UK dairy farm incomes set to recover in 2017-18
British dairy farmers lost an average of 3.49p/litre (€0.0394) in 2016-17, following the extended spell of low milk prices, according to a new survey by accountant Old Mill. However, incomes are set to increase markedly in 2017-18 amid increasing dairy demand and values.
Based on Old Mill and Farm Consultancy Group (FCG) clients with a March year-end, dairy farmers had an average cost of production of 29.20p/litre (€0.032) in 2016-17 – well above the average milk price of 25.71p/litre.
When taking non-milk income, such as calf and cow sales into account, but not including rent, finance or the single payment, the average farm profit was 0.28p/litre.
Mike Butler, chairman of the board at Old Mill, says, “That was well below our forecast profit of 1.08p/litre this time last year.
“And it is purely down to the extended period of low milk prices.

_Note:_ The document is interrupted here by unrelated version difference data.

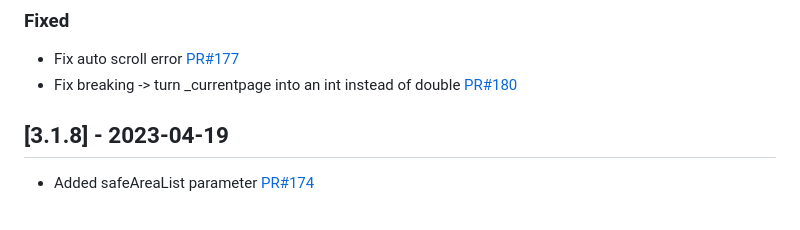
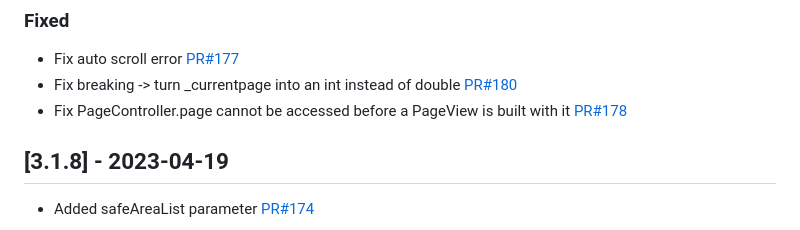
Before and after one commit to Pyozer/introduction_screen, a Markdown page: CHANGELOG.md, the part around the change. Rendered like a GitHub page.

```diff
--- a/CHANGELOG.md
+++ b/CHANGELOG.md
@@ -8,6 +8,7 @@ and this project adheres to [Semantic Versioning](https://semver.org/spec/v2.0.0
 ### Fixed
 - Fix auto scroll error [PR#177](https://github.com/Pyozer/introduction_screen/pull/177)
 - Fix breaking -> turn _currentpage into an int instead of double [PR#180](https://github.com/Pyozer/introduction_screen/pull/180)
+- Fix PageController.page cannot be accessed before a PageView is built with it [PR#178](https://github.com/Pyozer/introduction_screen/pull/178)
 
 ## [3.1.8] - 2023-04-19
 - Added safeAreaList parameter [PR#174](https://github.com/Pyozer/introduction_screen/pull/174)
```
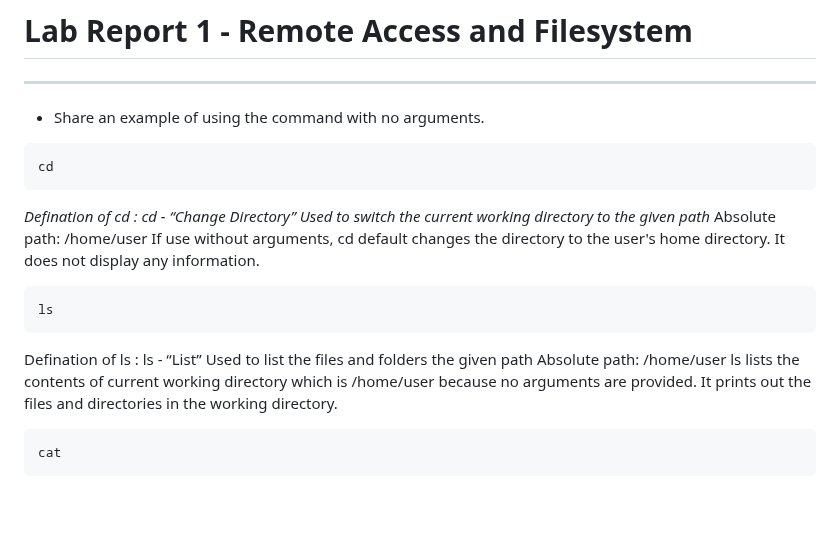
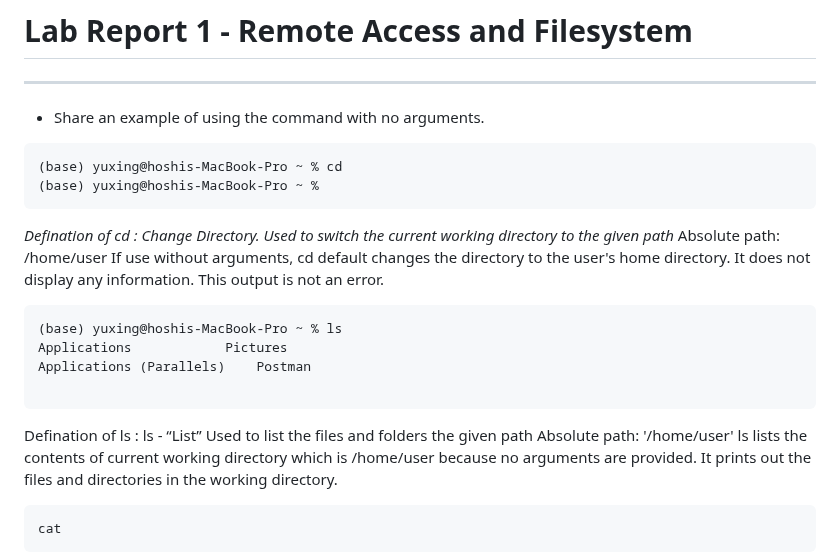
Before and after one commit to yuxing26liu/cse15l-lab-reports, a Markdown page: lab-report-1.md, the part around the change. Rendered like a GitHub page; blank space fills up the shorter version.

````diff
--- a/lab-report-1.md
+++ b/lab-report-1.md
@@ -4,19 +4,23 @@
 * Share an example of using the command with no arguments.
 
 ```
-cd
+(base) yuxing@hoshis-MacBook-Pro ~ % cd
+(base) yuxing@hoshis-MacBook-Pro ~ %
 ```
-*Defination of cd : cd <path> - “Change Directory” Used to switch the current working directory to the given path*
+*Defination of cd : Change Directory. Used to switch the current working directory to the given path*
 Absolute path: /home/user
-If use without arguments, cd default changes the directory to the user's home directory. It does not display any information.
+If use without arguments, cd default changes the directory to the user's home directory. It does not display any information. This output is not an error.
 
 
 
 ```
-ls
+(base) yuxing@hoshis-MacBook-Pro ~ % ls
+Applications			Pictures
+Applications (Parallels)	Postman
+
 ```
 Defination of ls : ls <path> - “List” Used to list the files and folders the given path
-Absolute path: /home/user
+Absolute path: '/home/user'
 ls lists the contents of current working directory which is /home/user because no arguments are provided. It prints out the files and directories in the working directory.
 
 
````
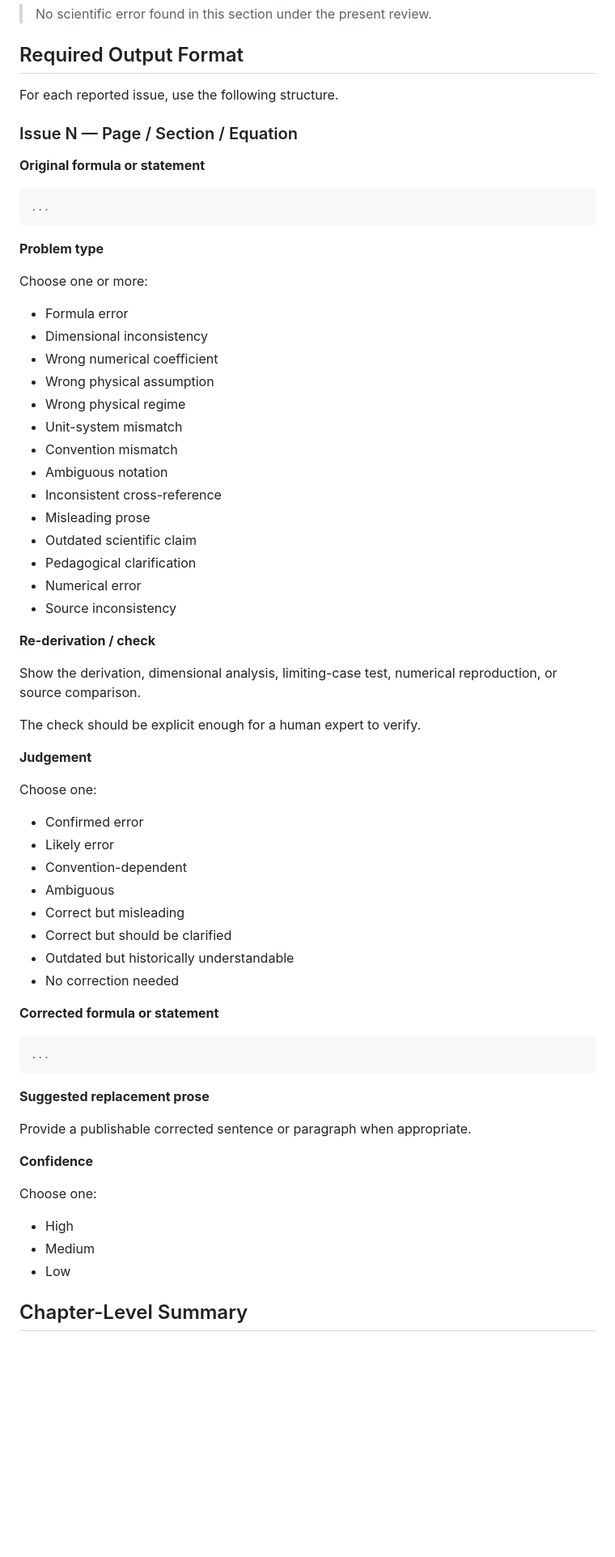
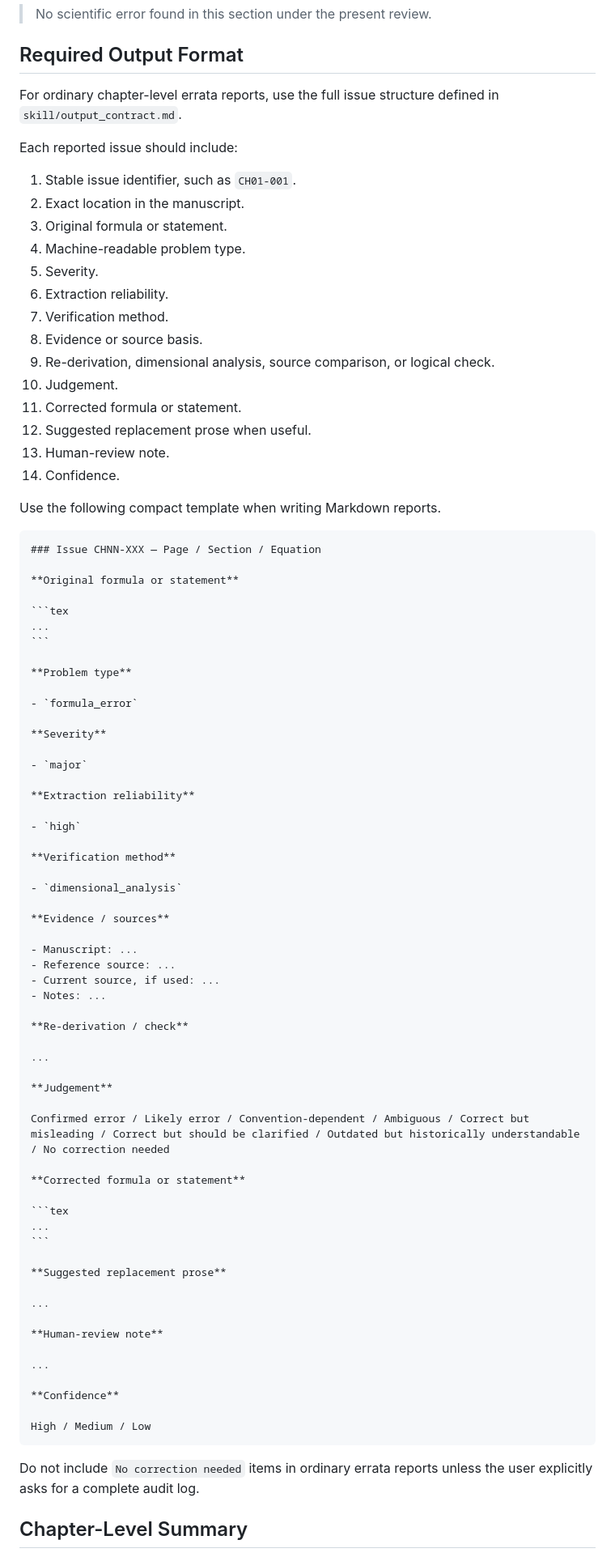
Before and after one commit to ruoyuguan/scientific-textbook-proofreading-skill, a Markdown page: skill/SKILL.md, the part around one of its changes. Shown at 81% size. GitHub-like rendering; blank space fills up the shorter version.

Commit message:
Enhance SKILL.md with companion files and output format
Added companion files section and detailed output format for errata reports.

`````diff
--- a/skill/SKILL.md
+++ b/skill/SKILL.md
@@ -289,9 +302,29 @@ If no scientific issue is found in a review unit, say:
 
 ## Required Output Format
 
-For each reported issue, use the following structure.
+For ordinary chapter-level errata reports, use the full issue structure defined in `skill/output_contract.md`.
 
-### Issue N — Page / Section / Equation
+Each reported issue should include:
+
+1. Stable issue identifier, such as `CH01-001`.
+2. Exact location in the manuscript.
+3. Original formula or statement.
+4. Machine-readable problem type.
+5. Severity.
+6. Extraction reliability.
+7. Verification method.
+8. Evidence or source basis.
+9. Re-derivation, dimensional analysis, source comparison, or logical check.
+10. Judgement.
+11. Corrected formula or statement.
+12. Suggested replacement prose when useful.
+13. Human-review note.
+14. Confidence.
+
+Use the following compact template when writing Markdown reports.
+
+````markdown
+### Issue CHNN-XXX — Page / Section / Equation
 
 **Original formula or statement**
 
@@ -301,41 +334,34 @@ For each reported issue, use the following structure.
 
 **Problem type**
 
-Choose one or more:
+- `formula_error`
 
-- Formula error
-- Dimensional inconsistency
-- Wrong numerical coefficient
-- Wrong physical assumption
-- Wrong physical regime
-- Unit-system mismatch
-- Convention mismatch
-- Ambiguous notation
-- Inconsistent cross-reference
-- Misleading prose
-- Outdated scientific claim
-- Pedagogical clarification
-- Numerical error
-- Source inconsistency
+**Severity**
+
+- `major`
+
+**Extraction reliability**
+
+- `high`
+
+**Verification method**
+
+- `dimensional_analysis`
+
+**Evidence / sources**
+
+- Manuscript: ...
+- Reference source: ...
+- Current source, if used: ...
+- Notes: ...
 
 **Re-derivation / check**
 
-Show the derivation, dimensional analysis, limiting-case test, numerical reproduction, or source comparison.
-
-The check should be explicit enough for a human expert to verify.
+...
 
 **Judgement**
 
-Choose one:
-
-- Confirmed error
-- Likely error
-- Convention-dependent
-- Ambiguous
-- Correct but misleading
-- Correct but should be clarified
-- Outdated but historically understandable
-- No correction needed
+Confirmed error / Likely error / Convention-dependent / Ambiguous / Correct but misleading / Correct but should be clarified / Outdated but historically understandable / No correction needed
 
 **Corrected formula or statement**
 
@@ -345,15 +371,18 @@ Choose one:
 
 **Suggested replacement prose**
 
-Provide a publishable corrected sentence or paragraph when appropriate.
+...
+
+**Human-review note**
+
+...
 
 **Confidence**
 
-Choose one:
+High / Medium / Low
+````
 
-- High
-- Medium
-- Low
+Do not include `No correction needed` items in ordinary errata reports unless the user explicitly asks for a complete audit log.
 
 ## Chapter-Level Summary
 
`````
Also changed, not shown: other parts of skill/SKILL.md (+53 -9 lines).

Farmers cut expenditure as far as possible, in areas like property repairs and variable costs, but there was only so much they could do to offset the catastrophic milk price.”
However, the outlook is now considerably brighter, with milk prices predicted to average 29p/litre in 2017-2018 and non-milk income pegged at 3.3p/litre.
“Efficient businesses should be able to generate a profit of around 3p/litre, with the more efficient operators sitting above 5p/litre,” explains Phil Cooper, partner at FCG.
Costs of production are set to remain virtually unchanged at 29.19p/litre, including imputed costs of £30,000 (€33,866) for unpaid labour, with feed and fertiliser prices dropping back while other areas increase.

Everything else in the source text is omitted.